The only guy working that day was the manager and he was leaning on the outside of the bar and staring out into the street. It must have been after three o'clock because in from the street comes this little kid carrying his school case, hot and sweaty, no doubt on the way home from school. He walks up to the manager and makes the universal sign for a drink of water, raising his thumb to his mouth. The manager jerks to attention, takes a good look out at the empty street, looks over at me, then hustles the kid behind the bar and they disappear from sight. A minute or so later the kid staggers out from behind the bar, wiping the last drops from his face and he heads back into the heat to complete the journey home.
The manager then reappears, looks sheepishly at me and shrugs his shoulders and says, "What can I do? He's my cousin, he's just a child, he's thirsty."
I nodded commiserations and he sadly shook his head and went back to leaning on the bar, staring out at the street. And I went back to my book and my mint tea, clueless of what had just happened.
It probably was the child that threw me off. He acted like getting a glass of water was a completely natural thing to do. Throughout the whole event he looked like an innocent cherub, oblivious to the sin being committed (as was I). But the manager looked plenty worried, and that's why the story has kept with me all these years.
Back then I knew you couldn't eat during the day, but it never occurred to me that you couldn't drink during the day. For a people from the desert, how could an all-knowing divine entity come up with a plan like that? Surely every Muslim, at one time in their life, has broken this rule. This seems to me a sure-fire way to make everyone a sinner.

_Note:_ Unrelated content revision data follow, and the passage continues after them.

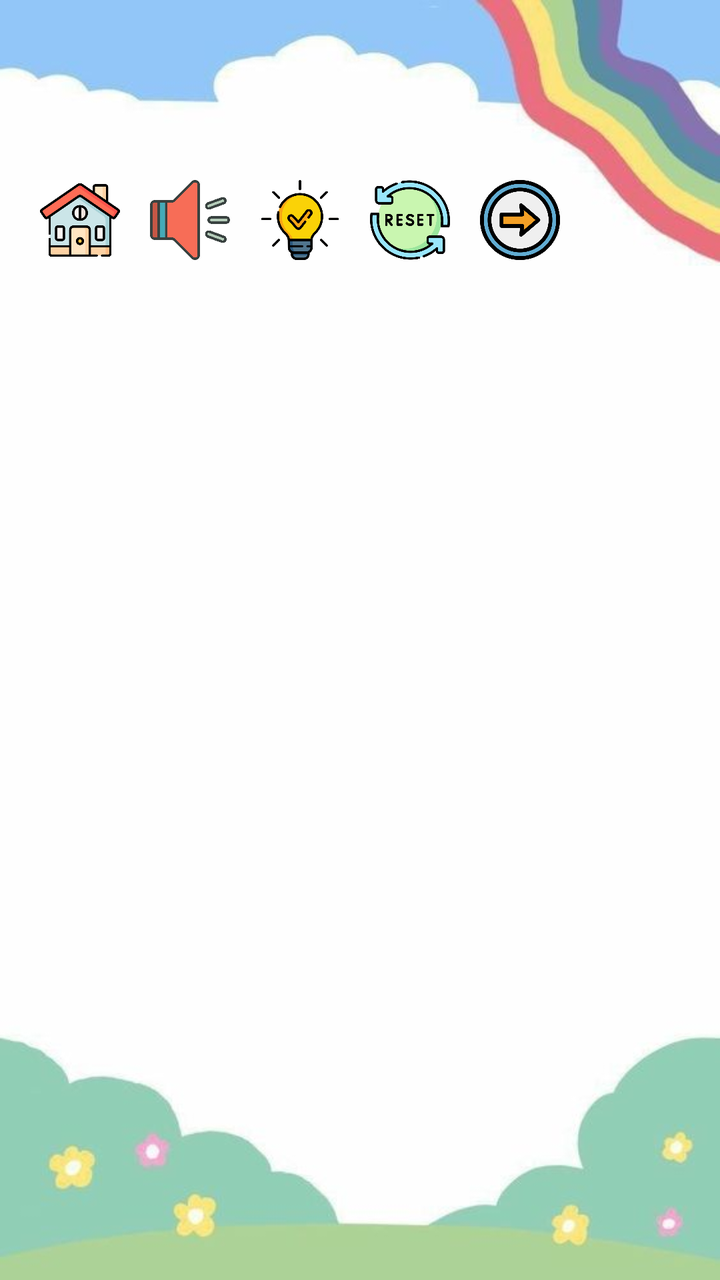
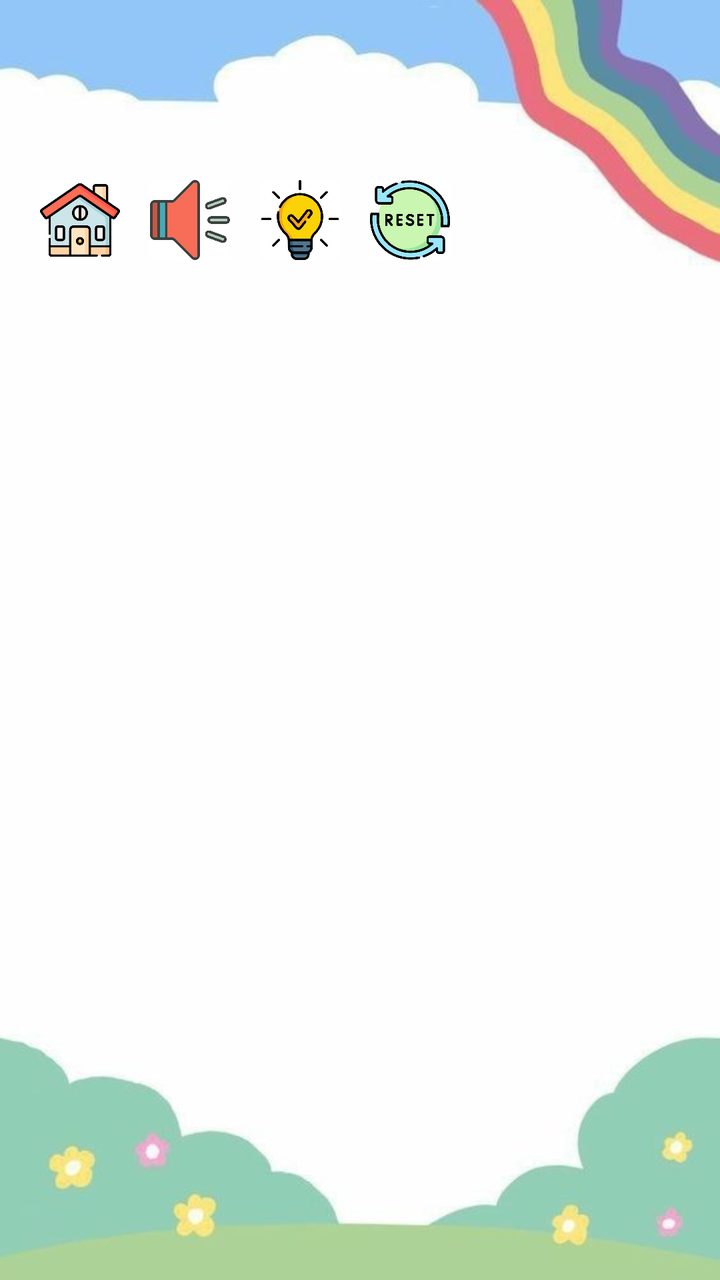

The first picture is an Android layout as it rendered before a commit; the second is the same layout after the commit. The layout source and the unified diff follow.
<!-- AndroidManifest.xml: application theme Theme.SEHH3165_GP -->
<!-- res/layout/game_layout.xml -->
<?xml version="1.0" encoding="utf-8"?>
<RelativeLayout xmlns:android="http://schemas.android.com/apk/res/android"
    android:layout_width="match_parent"
    android:layout_height="match_parent"
    android:background="@drawable/bg_game">

    <ImageButton
        android:id="@+id/imageButton_home"
        android:layout_width="40dp"
        android:layout_height="40dp"
        android:layout_marginStart="20dp"
        android:layout_marginTop="90dp"
        android:background="@android:drawable/screen_background_light"
        android:scaleType="fitCenter"
        android:src="@drawable/setting_home" />

    <ImageButton
        android:id="@+id/imageButton_sound"
        android:layout_width="40dp"
        android:layout_height="40dp"
        android:layout_marginStart="15dp"
        android:layout_marginTop="90dp"
        android:layout_toEndOf="@+id/imageButton_home"
        android:background="@android:drawable/screen_background_light"
        android:scaleType="fitCenter"
        android:src="@drawable/setting_speaker" />

    <ImageButton
        android:id="@+id/imageButton_hint"
        android:layout_width="40dp"
        android:layout_height="40dp"
        android:layout_marginStart="15dp"
        android:layout_marginTop="90dp"
        android:layout_toEndOf="@+id/imageButton_sound"
        android:background="@android:drawable/screen_background_light"
        android:scaleType="fitCenter"
        android:src="@drawable/setting_hint" />

    <ImageButton
        android:id="@+id/imageButton_reset"
        android:layout_width="40dp"
        android:layout_height="40dp"
        android:layout_marginStart="15dp"
        android:layout_marginTop="90dp"
        android:layout_toEndOf="@+id/imageButton_hint"
        android:background="@android:drawable/screen_background_light"
        android:scaleType="fitCenter"
        android:src="@drawable/setting_reset" />

    <ImageButton
        android:id="@+id/imageButton_next"
        android:layout_width="40dp"
        android:layout_height="40dp"
        android:layout_marginStart="15dp"
        android:layout_marginTop="90dp"
        android:layout_toEndOf="@+id/imageButton_reset"
        android:background="@android:drawable/screen_background_light"
        android:scaleType="fitCenter"
        android:src="@drawable/setting_next" />

</RelativeLayout>
<!-- resources referenced by this layout -->
<resources>
  <!-- drawable bg_game: jpg bitmap (drawable, 13552 bytes) -->
  <!-- drawable setting_hint: png bitmap (drawable, 28012 bytes) -->
  <!-- drawable setting_home: png bitmap (drawable, 34155 bytes) -->
  <!-- drawable setting_next: png bitmap (drawable, 42420 bytes) -->
  <!-- drawable setting_reset: png bitmap (drawable, 43959 bytes) -->
  <!-- drawable setting_speaker: png bitmap (drawable, 122319 bytes) -->
  <style name="Theme.SEHH3165_GP" parent="Base.Theme.SEHH3165_GP" />
  <style name="Base.Theme.SEHH3165_GP" parent="Theme.Material3.DayNight.NoActionBar">
          
          
      </style>
</resources>

<!-- the commit's change to res/layout/game_layout.xml (unified diff, before → after) -->
@@ -54,6 +54,7 @@
         android:layout_marginStart="15dp"
         android:layout_marginTop="90dp"
         android:layout_toEndOf="@+id/imageButton_reset"
+        android:visibility="gone"
         android:background="@android:drawable/screen_background_light"
         android:scaleType="fitCenter"
         android:src="@drawable/setting_next" />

But the main point in all this is that you have to hide from your neighbours. Islam is not a quiet, private relationship with God. It's a public affair. Every mosque has a speaker dangling out a window blasting out the call to prayer. In this country only the deaf can escape the call to prayer. Rich young Moroccans will speak French and wear jeans, pretending to be westerners, to get around the rules of Ramadan. But everyone else is judged by how they dress, whether they stop to pray at sundown, or if they give a 6-year-old a drink of water. It's an us-or-them thing and for Arabs being a believer is a big part of who "us" is.

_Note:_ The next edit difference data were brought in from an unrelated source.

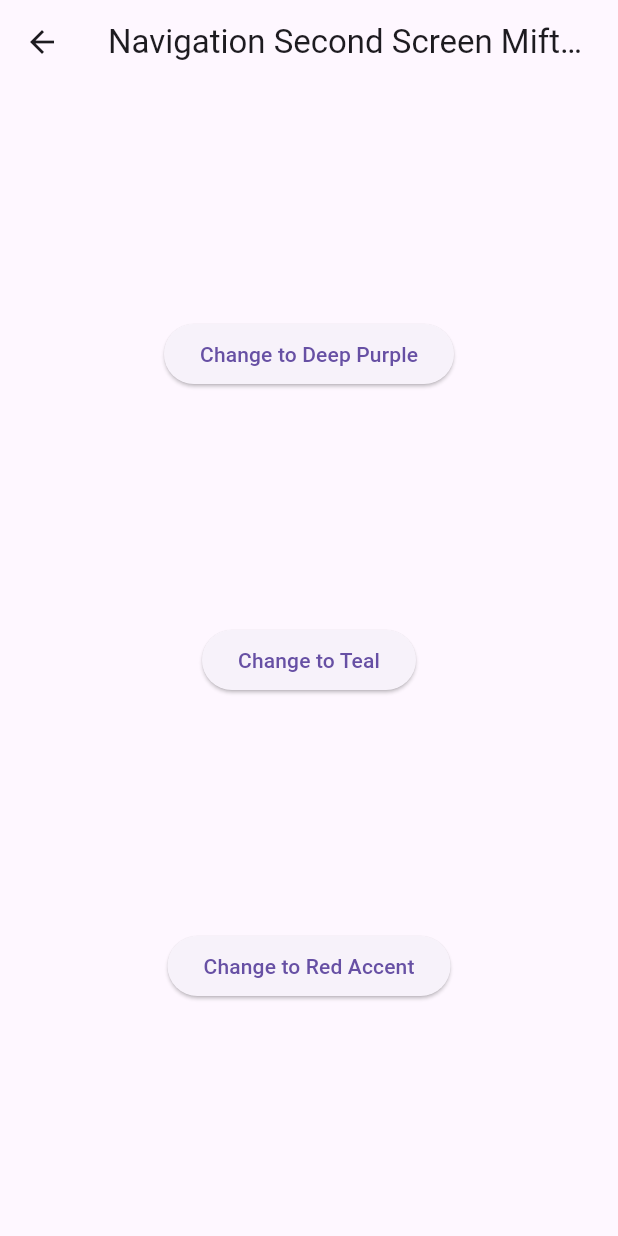
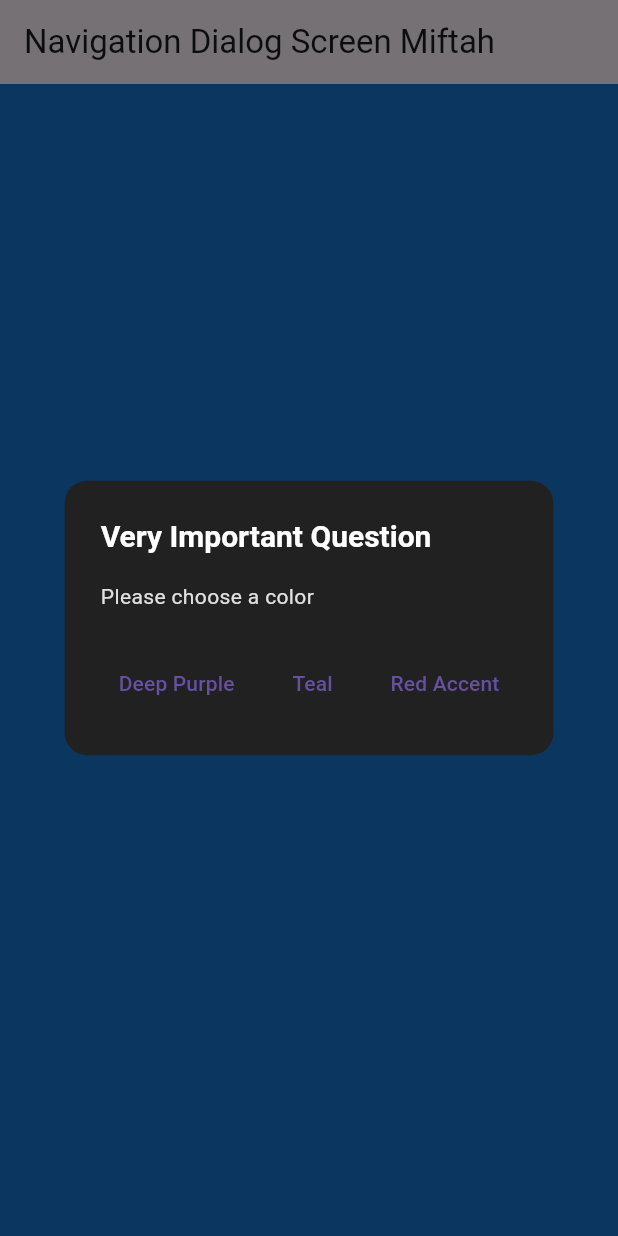
Before and after one commit to Mifta24/books, a Flutter app: the screen it shows after launch, after a tap on "Change Color", on a phone screen of 412 x 824 dp. Run offline on Flutter 3.47's test engine with Material 3 defaults, Android fonts, the phone set to English and light mode, and no system bars; our stand-ins replace geolocator.

Commit message:
W5: Soal 17

```diff
--- a/lib/main.dart
+++ b/lib/main.dart
@@ -1,6 +1,7 @@
 import 'dart:async';
 
 import 'package:books/geolocation.dart';
+import 'package:books/navigation_dialog.dart';
 import 'package:books/navigation_first.dart';
 import 'package:flutter/material.dart';
 import 'package:http/http.dart';
@@ -23,7 +24,7 @@ class MyApp extends StatelessWidget {
         // Untuk membuat tampilan aplikasi beradaptasi dengan baik pada berbagai perangkat
         visualDensity: VisualDensity.adaptivePlatformDensity,
       ),
-      home: const NavigationFirst(),
+      home: const NavigationDialogScreen(),
     );
   }
 }
--- /dev/null
+++ b/lib/navigation_dialog.dart
@@ -0,0 +1,75 @@
+import 'package:flutter/material.dart';
+
+class NavigationDialogScreen extends StatefulWidget {
+  const NavigationDialogScreen({super.key});
+
+  @override
+  State<NavigationDialogScreen> createState() => _NavigationDialogScreenState();
+}
+
+class _NavigationDialogScreenState extends State<NavigationDialogScreen> {
+  Color color = Colors.blue.shade700;
+  @override
+  Widget build(BuildContext context) {
+    return Scaffold(
+      backgroundColor: color,
+      appBar: AppBar(
+        title: Text('Navigation Dialog Screen Miftah'),
+      ),
+      body: Center(
+        child: ElevatedButton(
+            onPressed: () {
+              _showColorDialog(context);
+            },
+            child: Text('Change Color')),
+      ),
+    );
+  }
+
+  _showColorDialog(BuildContext context) async {
+    await showDialog(
+        context: context,
+        barrierDismissible: false,
+        builder: (_) {
+          return AlertDialog(
+            backgroundColor: Colors.grey[900], // Dark theme background
+            shape: RoundedRectangleBorder(
+              borderRadius: BorderRadius.circular(15), // Rounded corners
+            ),
+            title: Text(
+              'Very Important Question',
+              style: TextStyle(
+                color: Colors.white,
+                fontSize: 20,
+                fontWeight: FontWeight.w600,
+              ),
+            ),
+            content: Text(
+              'Please choose a color',
+              style: TextStyle(color: Colors.grey[300]),
+            ),
+            actions: <Widget>[
+              TextButton(
+                  onPressed: () {
+                    color = Color(0xFF6B4EFF);
+                    Navigator.pop(context, color);
+                  },
+                  child: Text('Deep Purple')),
+              TextButton(
+                  onPressed: () {
+                    color = Color(0xFF00BFA5);
+                    Navigator.pop(context, color);
+                  },
+                  child: Text('Teal')),
+              TextButton(
+                  onPressed: () {
+                    color = Color(0xFFFF5252);
+                    Navigator.pop(context, color);
+                  },
+                  child: Text('Red Accent')),
+            ],
+          );
+        });
+    setState(() {});
+  }
+}
```
Also changed, not shown: images/capture no 17.gif (added), 1 other file.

Religion in their society is like it was back in the 1600s in England. Then, every small town had a church with a spot in it for you. And if on Sunday your butt wasn't sitting on that spot you got a shilling fine. Back then religion wasn't optional, it was part of the country. If the king decided to change the religion then you had to change too or it was treason. Catholic priests had to leave England or they would be hung, drawn and quartered. In many countries today, believers also face the death penalty if they try to join the infidels.
So you have to feel sorry for that poor manager. Trapped in a religious bubble, modernity just out of reach. Imagine running a café in a poor country where you can't serve booze, the local women aren't allowed in, and one month a year is a guaranteed dead loss.
And it's not like he thinks his trials will get him into heaven. In Morocco they have a saying: "A good man is one who says all five prayers at their time." And you only get an expression like that if no one says all five prayers at their time. Contrary to what you see on the news these people don't believe in God any more than you or I. They know their religion was written a long time ago, but it's part of who they are and they're stuck with it.
This is not to say that God might not be right on this one. Unbridled consumerism, with its accompanying pollution, may not be good for us. But having everyone standing around staring out at the street won't work either. Somehow the Arabs have to uncouple from their religion and be more like the disbelievers, the wicked. And given that God wrote the Qur'an, it's real tough to argue against it.
In England it took a civil war and a few hundred more years of squabbles before they were able to finally beat religion out of the conversation. It looks like Egypt and Syria are heading down that path too.
Arabs always like souvenirs from the outside world, and when I left Morocco I felt bad because I had nothing to give. Over a year later, when I got home, guilt got the better of me and I mailed off a set of Canadian Football League posters to Morocco. God only knows what possessed me to do that — these guys would have known nothing about Canadian football. I don't know if the parcel arrived, but I used to picture that manager with all the team posters spread out in front of him. Dumbfounded by the whole thing.